Copy all of the material below, line for line.
[DATA SUPPLIED]
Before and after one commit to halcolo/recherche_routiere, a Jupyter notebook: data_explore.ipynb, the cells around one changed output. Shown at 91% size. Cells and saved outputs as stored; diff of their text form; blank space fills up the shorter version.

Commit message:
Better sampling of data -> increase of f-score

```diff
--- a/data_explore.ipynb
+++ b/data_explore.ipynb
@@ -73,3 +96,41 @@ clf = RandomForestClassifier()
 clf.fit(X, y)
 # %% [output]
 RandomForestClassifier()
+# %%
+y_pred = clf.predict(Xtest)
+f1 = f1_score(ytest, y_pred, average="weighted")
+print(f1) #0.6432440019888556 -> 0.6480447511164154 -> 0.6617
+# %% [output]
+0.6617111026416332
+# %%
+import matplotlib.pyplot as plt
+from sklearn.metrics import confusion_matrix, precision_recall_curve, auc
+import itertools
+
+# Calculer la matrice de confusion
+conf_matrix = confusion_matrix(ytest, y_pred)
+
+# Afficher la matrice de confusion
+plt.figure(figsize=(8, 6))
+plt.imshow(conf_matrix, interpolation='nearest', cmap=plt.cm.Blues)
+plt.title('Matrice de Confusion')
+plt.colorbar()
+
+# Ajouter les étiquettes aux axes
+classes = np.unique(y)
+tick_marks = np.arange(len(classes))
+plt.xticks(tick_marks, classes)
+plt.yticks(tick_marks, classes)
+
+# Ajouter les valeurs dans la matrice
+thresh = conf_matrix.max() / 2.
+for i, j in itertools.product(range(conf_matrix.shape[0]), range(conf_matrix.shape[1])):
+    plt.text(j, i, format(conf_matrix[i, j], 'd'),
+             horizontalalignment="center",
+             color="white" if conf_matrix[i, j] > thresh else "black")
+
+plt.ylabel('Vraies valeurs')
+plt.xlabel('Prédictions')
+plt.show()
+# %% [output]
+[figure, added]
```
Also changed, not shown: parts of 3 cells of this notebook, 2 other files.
[/DATA SUPPLIED]
**TASK SOLUTION**
Before and after one commit to halcolo/recherche_routiere, a Jupyter notebook: data_explore.ipynb, the cells around one changed output. Shown at 91% size. Cells and saved outputs as stored; diff of their text form; blank space fills up the shorter version.

Commit message:
Better sampling of data -> increase of f-score

```diff
--- a/data_explore.ipynb
+++ b/data_explore.ipynb
@@ -73,3 +96,41 @@ clf = RandomForestClassifier()
 clf.fit(X, y)
 # %% [output]
 RandomForestClassifier()
+# %%
+y_pred = clf.predict(Xtest)
+f1 = f1_score(ytest, y_pred, average="weighted")
+print(f1) #0.6432440019888556 -> 0.6480447511164154 -> 0.6617
+# %% [output]
+0.6617111026416332
+# %%
+import matplotlib.pyplot as plt
+from sklearn.metrics import confusion_matrix, precision_recall_curve, auc
+import itertools
+
+# Calculer la matrice de confusion
+conf_matrix = confusion_matrix(ytest, y_pred)
+
+# Afficher la matrice de confusion
+plt.figure(figsize=(8, 6))
+plt.imshow(conf_matrix, interpolation='nearest', cmap=plt.cm.Blues)
+plt.title('Matrice de Confusion')
+plt.colorbar()
+
+# Ajouter les étiquettes aux axes
+classes = np.unique(y)
+tick_marks = np.arange(len(classes))
+plt.xticks(tick_marks, classes)
+plt.yticks(tick_marks, classes)
+
+# Ajouter les valeurs dans la matrice
+thresh = conf_matrix.max() / 2.
+for i, j in itertools.product(range(conf_matrix.shape[0]), range(conf_matrix.shape[1])):
+    plt.text(j, i, format(conf_matrix[i, j], 'd'),
+             horizontalalignment="center",
+             color="white" if conf_matrix[i, j] > thresh else "black")
+
+plt.ylabel('Vraies valeurs')
+plt.xlabel('Prédictions')
+plt.show()
+# %% [output]
+[figure, added]
```
Also changed, not shown: parts of 3 cells of this notebook, 2 other files.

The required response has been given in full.